Totally. That song is about that feeling of having a spotlight put on you, and being that kid growing up where everyone tells you that you have this amazing sense of self, and you’re so mature for your age. In the Asian experience that happens so often, feeling like you’re pigeonholed into this maturity. You have to be a fully formed person by literally 7 years old, or you’re just going to flounder. It was good to tap into that experience because it happened growing up, and it happens when I’m working as mxmtoon. People talk to me and they’re like, “Wow, you’re so eloquent for how old you are!” It’s not an intentional thing. I think about how to take what I’ve learned from being in the spotlight now, and heal that part of me that felt so alienated when I was growing up, settling into that unknown factor without feeling intimidated by the fact that maybe I don’t have a clear sense of it.

How do you navigate being a queer person of color in the entertainment industry? Were there any particular public figures you looked up to, or did you have to forge your own path?

[YouTube] was the only place I saw people openly expressing pride in their cultural identity. But when I think about the intersectionality of my identities now, and the way I can talk about being queer, mixed-race and Asian—I never saw a single person that encompassed all of those identities at the same time. The people I watched on YouTube growing up were bro-ey Asian dudes who talked about boba, and it was great for me to see that, but it didn’t represent who I was. I’m thankful to look at the landscape of music and feel like there are these elaborations of identity and different people who represent especially the mixed-race Asian community. Olivia Rodrigo is a huge one, and I love her. She’s fantastic, but I didn’t have that growing up, and it’s really special for me now to be somebody that has an online presence.

“In 10 years, I have no clue what I’m going to be doing. I’m just excited to see what’s out there, and music will always be the core of what I do.”

You had to cancel a couple of your European tour dates, which must have been difficult. What went into that decision and did it ultimately help you in the long run?

It has taken weight off my shoulders. My schedule for an entire year is pretty much predetermined, and it can be overwhelming to think about. I reached this point where I’ve been going and going, and the going isn’t just playing shows. It’s posting online and doing interviews and streams. It’s a constant cycle.
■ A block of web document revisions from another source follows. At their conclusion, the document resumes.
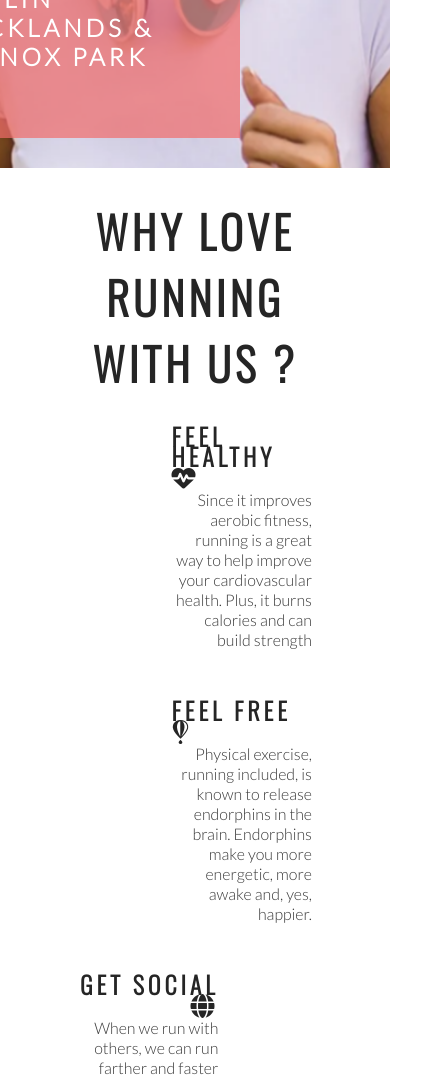
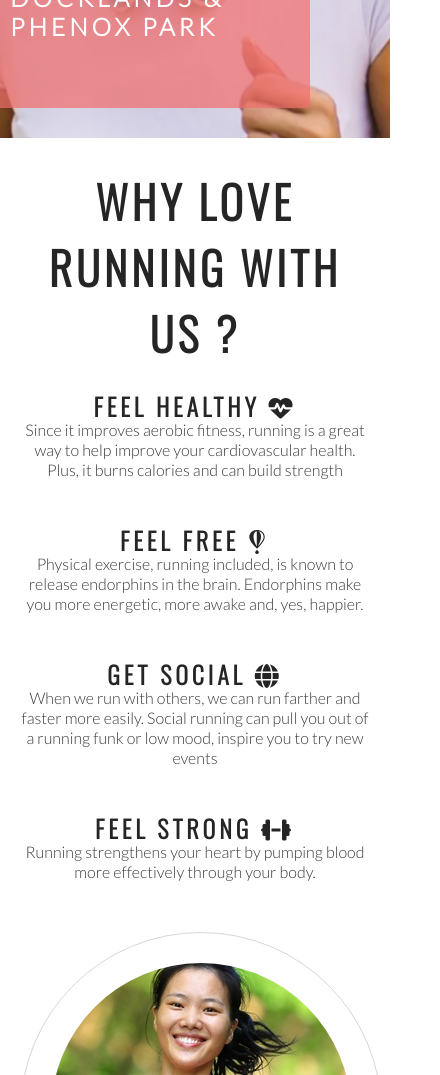
Before and after one commit to bijokmathew/love-running, a plain HTML site: page index.html in a window 390 px wide. Shown: the part 573-1648 px from the top of the page, 440 px wide, since content can reach past the window. Drawn offline with nearby package versions, Linux system fonts and the light colour scheme.

Commit message:
added styles for mobile screen

```diff
--- a/assets/css/style.css
+++ b/assets/css/style.css
@@ -247,3 +247,32 @@ footer{
         display: none;
     }
 }
+@media screen and (max-width : 950px) {
+    #menu{
+        float: left;
+        clear: both;
+        margin-left: 30px;
+        margin-bottom: 20px;
+        line-height: 25px;
+    }
+    #cover-text{
+        left: 0;
+    }
+    #center-session{
+        width: 90%;
+        height: 1200px;
+        margin: 0 auto;
+    }
+    .left-about-heading,.right-about-heading{
+        width: inherit;
+    }
+    .left-about-heading h2,.right-about-heading h2{
+        width: 100%;
+        text-align: center;
+    }
+    .left-about-heading p , .right-about-heading p{
+        width: 100%;
+        text-align: center;
+        padding: 0;
+    }
+}
```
While I knew [the decision] was going to make so many people sad, I’m going to burn out, and I don’t want to subject people to watching this girl on stage feeling half-present, because that’s not fun for anybody. I want to wait and get myself into a space where I can approach live concerts with the fullest amount of energy. 

Where do you see yourself in 10 years (per the farming Chihuahua meme you posted recently)? Is music something you want for the long haul?

I’m riding the wave of figuring out what the hell I’m even doing here in the first place. That’s been super fun for me, even though it’s anxiety-inducing. Growing up, I saw art as being three different pillars: performance, technical arts and music. But it’s so much more than that. [It’s] helping score video games and doing voiceover work for movies and TV, which I never thought I would do. It’s fun to dip my toe into the pond and figure out the world outside of writing songs and releasing them. In 10 years, I have no clue what I’m going to be doing. I’m just excited to see what’s out there, and music will always be the core of what I do. That’ll carry me through, I hope, for a long time to come, but I’m open to doing any number of things—especially being a Chihuahua farmer.

This article appeared in Character Media’s Annual 2022 Issue.
Read our full e-magazine here.